BODY SHAMING KNOWS NO SIZE LIMITS.¬†I am, of course, not talking about someone saying “you look awesome!” when I post a selfie, or being happy for me if I put up a progress photo. But it¬†has been mind-blowing to me how many people have invited themselves to critique my process, to ask extremely personal questions, to question my methods, and to generally feel like my weight loss is an open door for them to be intrusive and insensitive. I’ve heard things like “if¬†there’s a strong wind¬†you’re going to blow away!”. I’ve been straight up told “you should really stop losing weight now” by acquaintances. I’ve been told I’m too skinny by total strangers, or that I need to “eat a sandwich”. I’ve had men inform me that I’m “not their type anymore”, or that “real women have curves”. I’ve had family members ask me if I eat, and others make comments like “I guess you won’t be having any of those cupcakes, huh?” (you bet your ass I am). I’ve had people who barely knew me assume I must be starving myself. Considering I never got comments like this before I started losing weight, it has struck me as so odd that people take someone changing their body as a free pass to comment however they please. But I know what I’m all about and I know what my motivation is, so I try to not let it bother me. My body is MY BODY and your criticisms are not welcome. ūüėČ

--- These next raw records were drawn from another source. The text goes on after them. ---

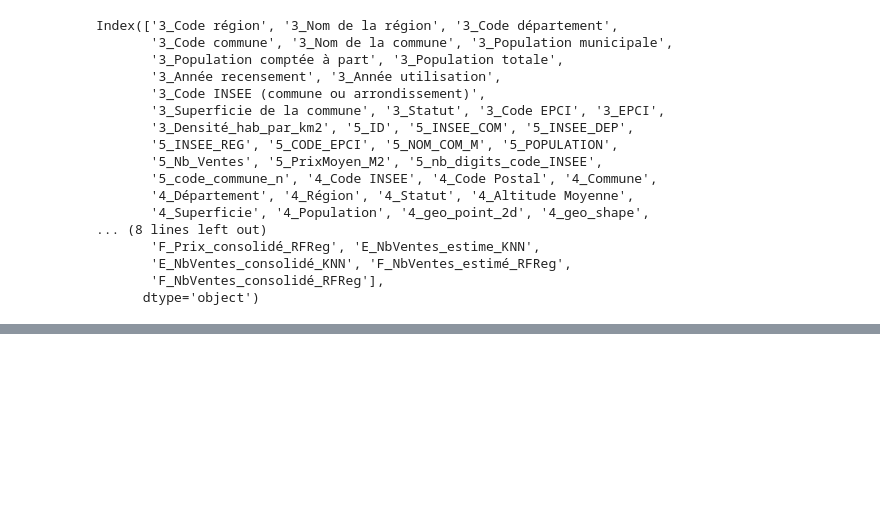
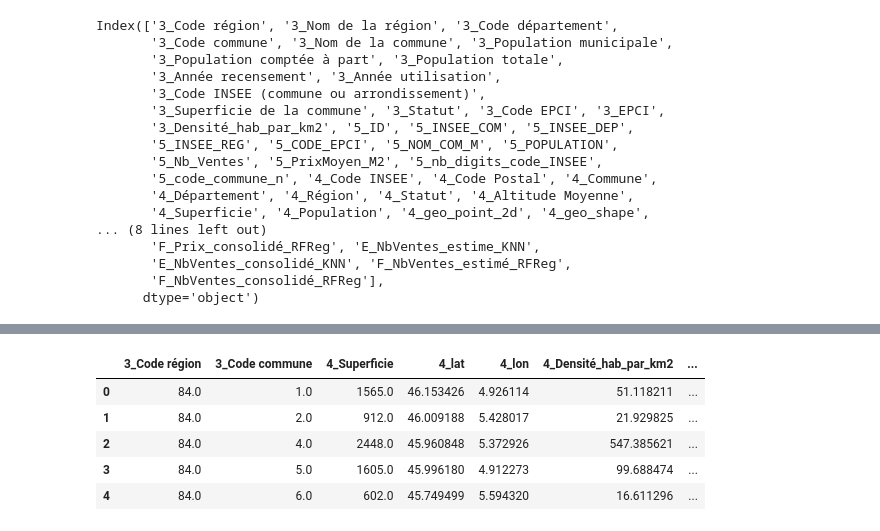
Before and after one commit to FilRougeMobilite/Mobilite, a Jupyter notebook: Analyse_tables_traitees.ipynb, the cells around one changed output, grey strips where cells are left out. Saved outputs shown, nothing was run; the diff lists cells and outputs as text; code cells hidden in the pictures; blank space fills up the shorter version.

```diff
--- a/Analyse_tables_traitees.ipynb
+++ b/Analyse_tables_traitees.ipynb
@@ -1692,0 +1715,11 @@ df.to_csv('./Tables_traitees/Table_avec_prixM2_estime_FranceMétropolitaine.csv'
+# %%
+df_acp=df[['3_Code région','3_Code commune' ,'4_Superficie','4_lat','4_lon','4_Densité_hab_par_km2','E_NbVentes_consolidé_KNN','E_Prix_consolidé_KNN']]
+
+df_acp.head()
+# %% [output]
+|  | 3_Code région | 3_Code commune | 4_Superficie | 4_lat | 4_lon | 4_Densité_hab_par_km2 | ... |
+| 0 | 84.0 | 1.0 | 1565.0 | 46.153426 | 4.926114 | 51.118211 | ... |
+| 1 | 84.0 | 2.0 | 912.0 | 46.009188 | 5.428017 | 21.929825 | ... |
+| 2 | 84.0 | 4.0 | 2448.0 | 45.960848 | 5.372926 | 547.385621 | ... |
+| 3 | 84.0 | 5.0 | 1605.0 | 45.996180 | 4.912273 | 99.688474 | ... |
+| 4 | 84.0 | 6.0 | 602.0 | 45.749499 | 5.594320 | 16.611296 | ... |
```
Also changed, not shown: parts of 18 cells of this notebook.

ABOVE ALL, IT IS 10000% WORTH IT. I’ve said it before, but my life has changed in innumerable ways since I started this process. I’ve never felt so much pride in myself, and I’ve never¬†been so surprised and humbled by what I can accomplish. I am strong and powerful and badass and it’s amazing. And if this post detailing the lessons I’ve learned helps even one person, even better. ūüôā